One of the coolest things about the new library doesn’t have anything to do with books, or collections, or reading rooms.
It’s a walkway called Library Lane.
Extending north-and-south through the middle of the building on the ground floor, Library Lane is more than just a hallway through the building; it provides public access from State Street to Oak Street — and it does so based on an historic designation dating to 1912. “In order to qualify for a grant from the Carnegie Foundation, they had to own the land outright,” said June Knudson, library director. The club petitioned the city to vacate the property between State and Oak streets, and what was to be 5th Street — which hadn’t yet been created — and 6th Street.
At that time, the Women’s Club, which is the equivalent of today’s Library Foundation, was searching for property where they could build Hood River’s first library.
“At that time, 4th and 6th streets were there, but not 5th,” Knudson said. But the Roe-Parker House was there, on State, and a bank was located in what is now Hood River Jewelers on Oak Street.
“The city wanted to make sure there was access (between State and Oak) for people and teams,” Knudson said. When the club got the property for the library, specific language in the deed provided for such access. The resulting dirt road that ran along the east side of the original library soon became referred to as Library Lane. It later became a sidewalk, but it always provided an important throughway between the two main streets.

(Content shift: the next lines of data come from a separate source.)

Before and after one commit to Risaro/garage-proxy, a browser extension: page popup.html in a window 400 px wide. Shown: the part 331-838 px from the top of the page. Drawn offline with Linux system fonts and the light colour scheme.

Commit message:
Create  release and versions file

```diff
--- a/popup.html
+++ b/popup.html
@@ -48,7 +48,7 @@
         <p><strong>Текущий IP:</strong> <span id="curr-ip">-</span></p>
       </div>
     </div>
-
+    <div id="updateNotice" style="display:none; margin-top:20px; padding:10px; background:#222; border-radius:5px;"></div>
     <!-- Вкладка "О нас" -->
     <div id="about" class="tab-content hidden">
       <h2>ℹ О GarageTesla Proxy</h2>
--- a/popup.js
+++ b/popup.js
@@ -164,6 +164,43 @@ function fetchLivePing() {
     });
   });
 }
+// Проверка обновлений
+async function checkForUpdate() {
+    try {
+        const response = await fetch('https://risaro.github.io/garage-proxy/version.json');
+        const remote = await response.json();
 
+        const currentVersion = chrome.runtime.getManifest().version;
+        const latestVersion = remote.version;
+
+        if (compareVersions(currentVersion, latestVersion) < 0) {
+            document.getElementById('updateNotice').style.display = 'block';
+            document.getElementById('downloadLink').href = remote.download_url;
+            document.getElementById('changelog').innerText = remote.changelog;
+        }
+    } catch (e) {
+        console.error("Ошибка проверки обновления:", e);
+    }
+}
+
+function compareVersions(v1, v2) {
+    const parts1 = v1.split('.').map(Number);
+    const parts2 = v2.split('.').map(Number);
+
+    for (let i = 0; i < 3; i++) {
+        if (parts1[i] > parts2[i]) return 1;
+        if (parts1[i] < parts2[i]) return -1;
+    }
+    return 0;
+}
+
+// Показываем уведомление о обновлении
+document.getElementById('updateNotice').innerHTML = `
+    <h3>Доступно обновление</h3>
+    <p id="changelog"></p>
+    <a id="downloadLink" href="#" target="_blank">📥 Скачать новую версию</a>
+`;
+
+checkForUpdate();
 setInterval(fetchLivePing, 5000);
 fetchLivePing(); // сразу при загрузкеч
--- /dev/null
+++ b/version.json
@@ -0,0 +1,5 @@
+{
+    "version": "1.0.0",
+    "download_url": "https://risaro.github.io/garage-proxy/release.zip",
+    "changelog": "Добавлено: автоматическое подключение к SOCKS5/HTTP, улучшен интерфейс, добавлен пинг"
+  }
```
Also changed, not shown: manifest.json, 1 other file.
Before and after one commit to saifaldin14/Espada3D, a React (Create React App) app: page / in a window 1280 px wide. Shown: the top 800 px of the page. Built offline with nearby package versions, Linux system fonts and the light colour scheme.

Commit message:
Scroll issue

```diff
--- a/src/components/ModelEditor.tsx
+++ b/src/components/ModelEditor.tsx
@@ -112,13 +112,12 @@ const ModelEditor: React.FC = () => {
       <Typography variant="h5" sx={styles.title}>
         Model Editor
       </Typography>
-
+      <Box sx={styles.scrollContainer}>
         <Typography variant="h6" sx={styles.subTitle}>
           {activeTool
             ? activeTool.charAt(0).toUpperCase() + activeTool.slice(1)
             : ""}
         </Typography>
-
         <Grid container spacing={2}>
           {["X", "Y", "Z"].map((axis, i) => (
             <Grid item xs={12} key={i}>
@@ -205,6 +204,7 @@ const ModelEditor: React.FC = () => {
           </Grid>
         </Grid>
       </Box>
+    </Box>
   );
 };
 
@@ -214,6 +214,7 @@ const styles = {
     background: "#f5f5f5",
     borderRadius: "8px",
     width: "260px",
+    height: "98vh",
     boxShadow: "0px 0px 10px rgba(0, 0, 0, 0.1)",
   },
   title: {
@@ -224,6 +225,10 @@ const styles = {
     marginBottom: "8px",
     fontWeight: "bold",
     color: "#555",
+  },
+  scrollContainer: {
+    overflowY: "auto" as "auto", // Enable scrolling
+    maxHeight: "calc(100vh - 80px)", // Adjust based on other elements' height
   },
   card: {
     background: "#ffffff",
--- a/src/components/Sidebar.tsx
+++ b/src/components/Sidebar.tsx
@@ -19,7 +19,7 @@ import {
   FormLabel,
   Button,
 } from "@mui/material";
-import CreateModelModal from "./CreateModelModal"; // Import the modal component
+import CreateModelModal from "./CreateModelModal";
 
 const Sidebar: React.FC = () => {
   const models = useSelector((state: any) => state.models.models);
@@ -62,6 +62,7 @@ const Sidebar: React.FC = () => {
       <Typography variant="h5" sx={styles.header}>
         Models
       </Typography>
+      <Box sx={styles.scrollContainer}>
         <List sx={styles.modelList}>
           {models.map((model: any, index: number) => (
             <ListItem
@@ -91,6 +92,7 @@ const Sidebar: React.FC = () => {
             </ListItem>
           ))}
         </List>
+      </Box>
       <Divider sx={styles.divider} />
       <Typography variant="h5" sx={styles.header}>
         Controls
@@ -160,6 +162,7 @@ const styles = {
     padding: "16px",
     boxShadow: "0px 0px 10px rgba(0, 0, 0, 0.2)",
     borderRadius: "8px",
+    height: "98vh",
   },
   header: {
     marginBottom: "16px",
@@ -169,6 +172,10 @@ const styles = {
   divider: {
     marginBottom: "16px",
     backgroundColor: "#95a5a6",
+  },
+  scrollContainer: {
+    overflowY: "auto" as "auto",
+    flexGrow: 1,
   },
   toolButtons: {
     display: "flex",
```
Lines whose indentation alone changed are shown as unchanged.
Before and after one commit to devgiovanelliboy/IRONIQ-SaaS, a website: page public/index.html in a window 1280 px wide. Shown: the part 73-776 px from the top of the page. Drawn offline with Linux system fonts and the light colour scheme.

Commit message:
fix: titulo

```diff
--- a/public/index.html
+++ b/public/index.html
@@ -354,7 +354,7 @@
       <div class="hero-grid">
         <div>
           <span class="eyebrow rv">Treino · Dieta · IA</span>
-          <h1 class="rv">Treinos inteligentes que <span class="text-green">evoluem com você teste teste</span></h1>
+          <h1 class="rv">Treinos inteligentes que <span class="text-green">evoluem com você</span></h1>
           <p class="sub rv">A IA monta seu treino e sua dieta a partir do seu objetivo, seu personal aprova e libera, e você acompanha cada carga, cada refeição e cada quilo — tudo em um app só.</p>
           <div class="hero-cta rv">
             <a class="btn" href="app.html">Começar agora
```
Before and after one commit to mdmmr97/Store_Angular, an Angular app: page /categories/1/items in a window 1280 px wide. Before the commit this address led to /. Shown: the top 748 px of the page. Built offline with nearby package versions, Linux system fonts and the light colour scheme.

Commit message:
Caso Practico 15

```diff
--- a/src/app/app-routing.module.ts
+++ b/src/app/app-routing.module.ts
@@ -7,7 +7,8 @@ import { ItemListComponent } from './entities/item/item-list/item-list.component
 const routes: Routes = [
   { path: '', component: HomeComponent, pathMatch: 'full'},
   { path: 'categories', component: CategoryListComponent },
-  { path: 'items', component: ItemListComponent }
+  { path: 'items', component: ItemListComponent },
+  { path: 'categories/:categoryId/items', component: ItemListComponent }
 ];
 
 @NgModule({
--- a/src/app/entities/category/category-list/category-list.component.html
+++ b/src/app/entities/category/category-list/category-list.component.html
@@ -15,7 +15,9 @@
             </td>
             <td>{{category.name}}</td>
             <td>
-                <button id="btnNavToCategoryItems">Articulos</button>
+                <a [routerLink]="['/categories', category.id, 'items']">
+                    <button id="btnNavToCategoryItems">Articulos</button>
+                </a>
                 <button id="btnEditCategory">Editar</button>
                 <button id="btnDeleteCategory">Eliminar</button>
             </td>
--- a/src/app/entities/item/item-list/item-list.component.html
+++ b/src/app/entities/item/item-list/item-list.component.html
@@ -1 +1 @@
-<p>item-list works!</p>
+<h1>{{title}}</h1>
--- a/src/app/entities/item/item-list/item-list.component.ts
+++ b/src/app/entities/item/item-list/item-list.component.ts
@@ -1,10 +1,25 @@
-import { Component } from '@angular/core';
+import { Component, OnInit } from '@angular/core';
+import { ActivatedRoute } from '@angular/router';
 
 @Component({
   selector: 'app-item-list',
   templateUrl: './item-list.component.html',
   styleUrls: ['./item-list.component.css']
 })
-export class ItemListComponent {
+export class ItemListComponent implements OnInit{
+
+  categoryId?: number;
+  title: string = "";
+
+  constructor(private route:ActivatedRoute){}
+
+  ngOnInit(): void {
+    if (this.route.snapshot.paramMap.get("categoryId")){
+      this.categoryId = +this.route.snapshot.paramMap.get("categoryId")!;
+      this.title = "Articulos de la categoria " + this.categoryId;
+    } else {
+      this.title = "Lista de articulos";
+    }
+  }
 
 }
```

“When the architects began designing the library addition, they decided Library Lane was an important part of our history,” Knudson said. So they incorporated the lane into the design.
Library Lane is open during regular library hours and, according to Knudson, “people are using it.” The hallway will also serve as a venue to display artwork. A donor bought a secure display system that will be installed in Library Lane, where the monthly Friends of the Library art shows will take place.
Along with Library Lane, there are other additions to the new library that make it one of the premier small town libraries anywhere. One of them is the children’s library, which takes up the entire first floor of the original building — exactly where it was before, although the area is much larger, since the storage and work spaces that used to occupy more than half the space are now located elsewhere.
All vestiges of the somewhat dingy former kid’s area are long gone.
“I told the architect that I wanted a children’s library that didn’t just look like a scaled-down version of the rest of the library,” Knudson said. The result is a brightly-lit, kid-friendly but stylish haven for young bookworms. The large space — with far more room for bookshelves — is easy to navigate, with plenty of room to sit and read in comfy chairs, along a window seat and at kid-sized tables.
A glassed-off room, called Creative Corner, provides a separate space for reading and study, tutoring or even crafts.
But the highlight of the children’s library is Storybook Theater, a whimsical room where Children’s Storytime and other special events will be held. With built-in benches covered in purple, orange and lime green shag carpet where kids can sit, the theatre has already become the place to be in the kid’s library.
“It’s one of the best I’ve ever seen in a library,” Knudson said. “With the theatre seating, it’s casual and relaxed and lots of kids can fit in there.” Integral to the theater is a special storyteller’s chair named after Emma June Kenworthy, a trained storyteller who conducted many Children’s Storytime sessions over the last decade. Kenworthy died of cancer at about the time the library moved to its temporary quarters prior to the new library construction.
Another feature of the library that’s sure to be the favorite place of many is the Columbia Room on the upper floor. Located where the old entrance to the library was on the southwest corner, the room houses Northwest Collections and genealogy archives.
But the draw of the room is its ambience. Half the room is floor-to-ceiling bookshelves and the other half is floor-to-ceiling windows looking out on the sloping lawn in front of the library, Mike’s Ice Cream and the Columbia River beyond. The room was a creative way the architects came up with to deal with the old entrance, an unaesthetic but necessary addition built onto the side of the library in 1969 to meet ADA requirements for disabled access.
According to Knudson, the room was originally going to be walled in (for more shelf space) but the architects protested.
“They said, ‘It’s a historic building looking out on a historic park and they don’t talk,’” she said. The result was the floor-to-ceiling windows, which does eliminate shelf space but is worth the sacrifice.
One more special feature of the new library is the Jean Marie Gaulke Memorial Meeting Room, located on the first floor in the northeast corner of the new wing. Gaulke, a longtime library patron, died during the fundraising campaign for the new library.
The meeting room can be used by local non-profit groups for occasional meetings (not for regularly scheduled ones) and by others in the community needing a place to gather. The only rules are that meetings must be open to the public and users can’t solicit or sell anything at meetings held there.
“It’s part of what libraries see as our mission,” Knudson said. “We’re sort of a community living room.”
With the remodel and addition to the library, Hood River has gained a posh and comfortable new living room for all to enjoy. And it’s got the coolest hallway in town.